There seems to be a number of ways of writing "TOP
END". You can also see it as all one word, TopEnd, in various cases
and fonts to emphasize the word `open' in the middle, as in
`T-open-D'. I guess you can put that down to the NCR marketing folk,
but I've been assured that the official spelling was all-uppercase and
as two words.
TOP END was developed by NCR as a distributed Transaction Processing Monitor (TPM) and first released in 1991 on their UNIX platforms. About the same time NCR was acquired by AT&T. AT&T, who up until then had being using Tuxedo as its primary TPM started to use TOP END and Tuxedo was sold as part of the UNIX and Unix Laboratory bundle to Novell. After renaming NCR as AT&T Global Information Systems (GIS), NCR was once again floated as a public company, with the NCR name. In that time TOP END gained, with the Massively Parallel NCR3600 and TERADATA, an important and large niche in data warehousing, where it reigned supreme. NCR where less successful in their ports of TOP END to other platforms, it was and is still closely associated with NCR hardware.
In the middle of 1998 NCR took the decision (surprising to many) to
sell TOP END to the owners of the rival Tuxedo TPM, (by now BEA Systems) in a
deal which valued TOP END at around $55 million. BEA made
assuring noises about support for TOP END, but did not seem to be
actively selling it. At about the same time, BEA also took over
Entersoft, who were responsible for the majority of TOP END's non-NCR
ports. Entersoft has now been completely assimilated by BEA and their
domain name appears to be that of an Internet Service Provider (ISP).
By the end of 1999, BEA released a gateway transition product for
Tuxedo to migrate users from TOP END to Tuxedo and to all intents and
purposes TOP END was dead, no longer appearing on BEA's redesigned web
site in anything but an historical context.

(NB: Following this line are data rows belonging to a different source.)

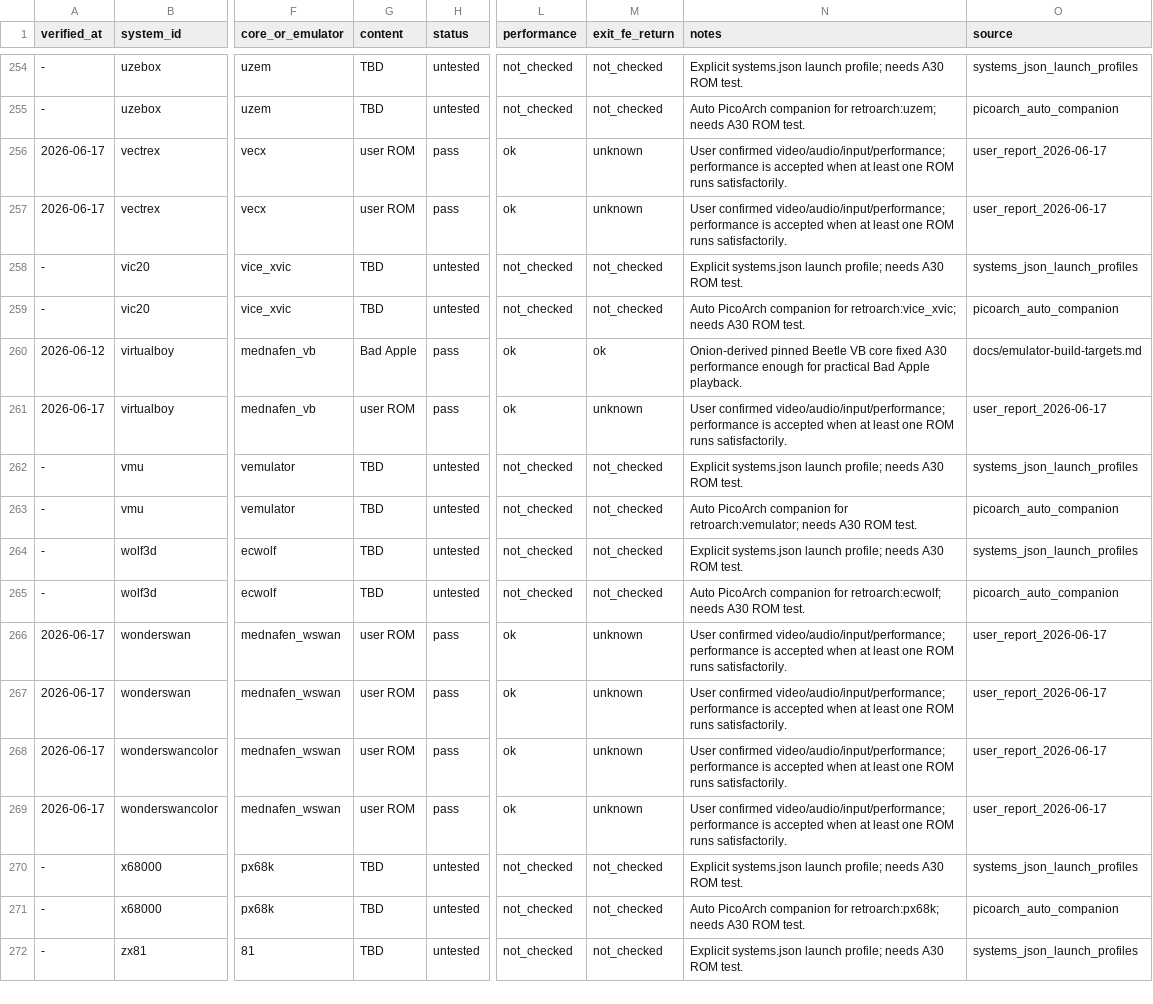
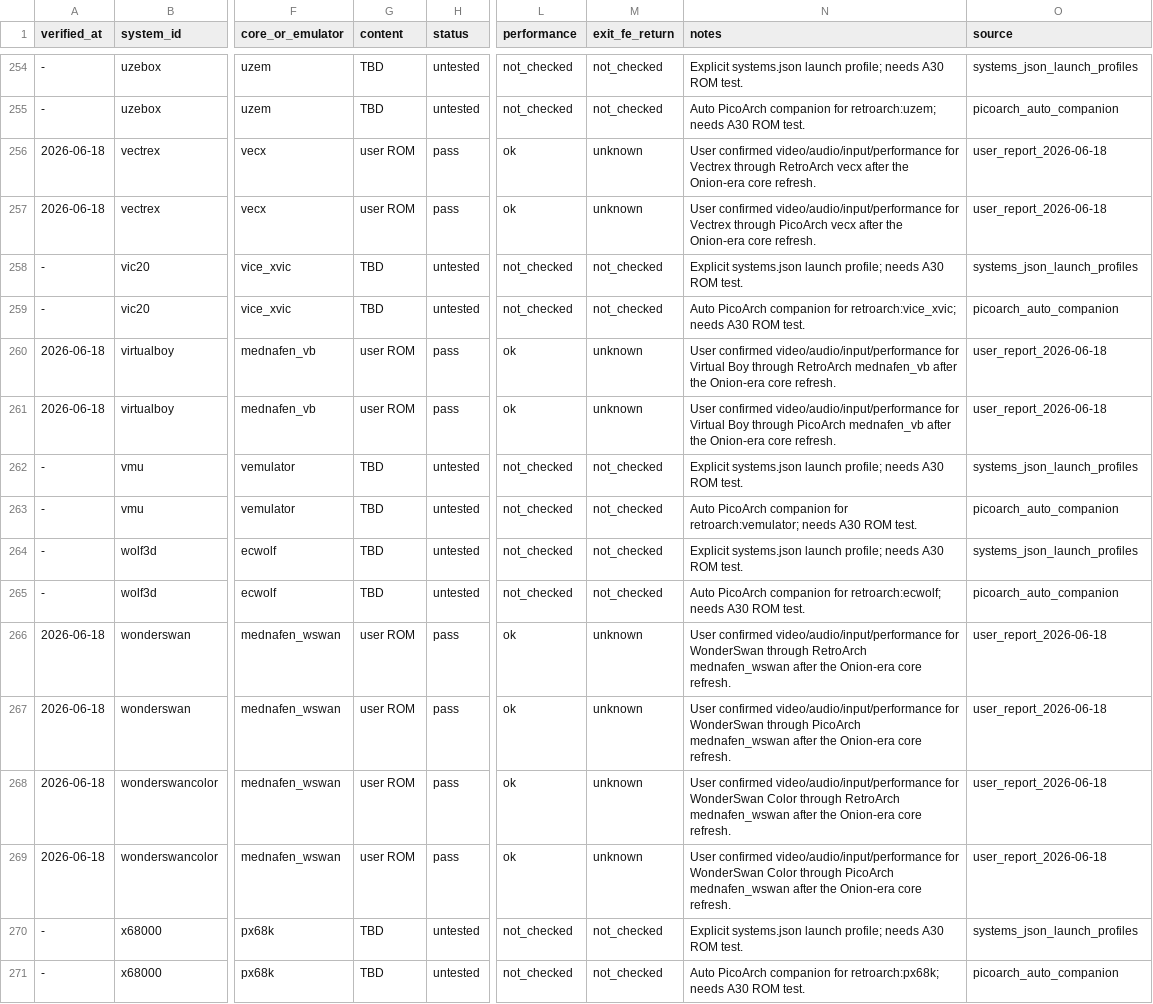
Before and after one commit to game-de-it/plumOS-A30, a TSV file: docs/emulator-runtime-verification.tsv, drawn as a sheet; only a part is shown, gaps mark what is left out; the shorter side is filled out with more unchanged rows; the diff names each change by its address in the sheet, - before the commit and + after, or states it on an @@ line.

Commit message:
Record Vectrex WonderSwan runtime verification
Context: User continued hardware verification after deploying the Onion-era refreshed libretro core set.

Changed: Refresh Vectrex, Virtual Boy, WonderSwan, and WonderSwan Color RA/PICO profiles as pass from user results. FE libretro target statuses were regenerated and remained unchanged because these profiles were already pass.

Verified: git diff --check. Runtime RA/PICO verification rows match FE libretro target rows 268/268, non-libretro runtime rows match FE target rows 6/6, and TSVs remain sorted by system_id.

```diff
--- a/docs/emulator-runtime-verification.tsv
+++ b/docs/emulator-runtime-verification.tsv
-A256:A257 (verified_at): 2026-06-17
+A256:A257 (verified_at): 2026-06-18
-N256 (notes): User confirmed video/audio/input/performance; performance is accepted when at least one ROM runs satisfactorily.
+N256 (notes): User confirmed video/audio/input/performance for Vectrex through RetroArch vecx after the Onion-era core refresh.
-O256:O257 (source): user_report_2026-06-17
+O256:O257 (source): user_report_2026-06-18
-N257 (notes): User confirmed video/audio/input/performance; performance is accepted when at least one ROM runs satisfactorily.
+N257 (notes): User confirmed video/audio/input/performance for Vectrex through PicoArch vecx after the Onion-era core refresh.
-A260 (verified_at): 2026-06-12
+A260 (verified_at): 2026-06-18
-G260 (content): Bad Apple
+G260 (content): user ROM
-M260 (exit_fe_return): ok
+M260 (exit_fe_return): unknown
-N260 (notes): Onion-derived pinned Beetle VB core fixed A30 performance enough for practical Bad Apple playback.
+N260 (notes): User confirmed video/audio/input/performance for Virtual Boy through RetroArch mednafen_vb after the Onion-era core refresh.
-O260 (source): docs/emulator-build-targets.md
+O260 (source): user_report_2026-06-18
-A261 (verified_at): 2026-06-17
+A261 (verified_at): 2026-06-18
-N261 (notes): User confirmed video/audio/input/performance; performance is accepted when at least one ROM runs satisfactorily.
+N261 (notes): User confirmed video/audio/input/performance for Virtual Boy through PicoArch mednafen_vb after the Onion-era core refresh.
-O261 (source): user_report_2026-06-17
+O261 (source): user_report_2026-06-18
-A266:A269 (verified_at): 2026-06-17
+A266:A269 (verified_at): 2026-06-18
-N266 (notes): User confirmed video/audio/input/performance; performance is accepted when at least one ROM runs satisfactorily.
+N266 (notes): User confirmed video/audio/input/performance for WonderSwan through RetroArch mednafen_wswan after the Onion-era core refresh.
-O266:O269 (source): user_report_2026-06-17
+O266:O269 (source): user_report_2026-06-18
-N267 (notes): User confirmed video/audio/input/performance; performance is accepted when at least one ROM runs satisfactorily.
+N267 (notes): User confirmed video/audio/input/performance for WonderSwan through PicoArch mednafen_wswan after the Onion-era core refresh.
-N268 (notes): User confirmed video/audio/input/performance; performance is accepted when at least one ROM runs satisfactorily.
+N268 (notes): User confirmed video/audio/input/performance for WonderSwan Color through RetroArch mednafen_wswan after the Onion-era core refresh.
-N269 (notes): User confirmed video/audio/input/performance; performance is accepted when at least one ROM runs satisfactorily.
+N269 (notes): User confirmed video/audio/input/performance for WonderSwan Color through PicoArch mednafen_wswan after the Onion-era core refresh.
```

Top End is a client/server system, with clients making requests of servers. In TOP END Application Servers are individual operating system processes running under the control of Node Manager. They advertise at least one and commonly a number of Functions which are grouped into Products. Each Function encapsulates a piece of business logic, is analogous to a CICS Transaction program and can be conversational (in this respect it is very like Tuxedo although in TOP END they are known as Dialogs). There can be a number of instances of Application Servers running at the same time and in-bound requests are queued and then distributed to them. These Servers can be automatically started and stopped in response to a changing load pattern. Since there can be a number of identical Servers all working at the same time they are frequently referred to as Server Replicas. When a server is occupied with a Function it cannot process further requests for any of the Functions that it advertises. TOP END has a single threaded model.
TOP END's Transactions are managed by a separate specialized Server which is permanently connected to the Resource that it is using (such as a database). In this it differs from Encina whose equivalent to the Application Server, the Process Agent, maintains a separate thread of control within the same operating system process to manage its Transactions.
TOP END uses a specialized process called the Node Manager
to distribute work to the individual Application Servers. These Node
Managers also communicate with each other and clients via Network Interface
Programming in TOP END
Like other TPM TOP END has its own Application Programming
Interface (API) for communication, the so called Client Server
Interface API (CSI). This API is primarily concerned with
communications and is not used to control Transactions. The CSI
consists of a series of send and receive function calls
END, when using this API relies upon a separate set of functions, TX
(which is the standard X/Open for Transaction Control) for Transaction
demarcation (for example
tx_commit, defines the
successful end of a Transaction).
After the purchase of TOP END by BEA Systems information on TOP END (and much of the material was in the form of a product brochure) dwelled on the now defunct Entersoft web site and then on BEA's. This has now all gone and TOP END no longer appears to have an official Web presence. BEA should be contacted directly for support and information.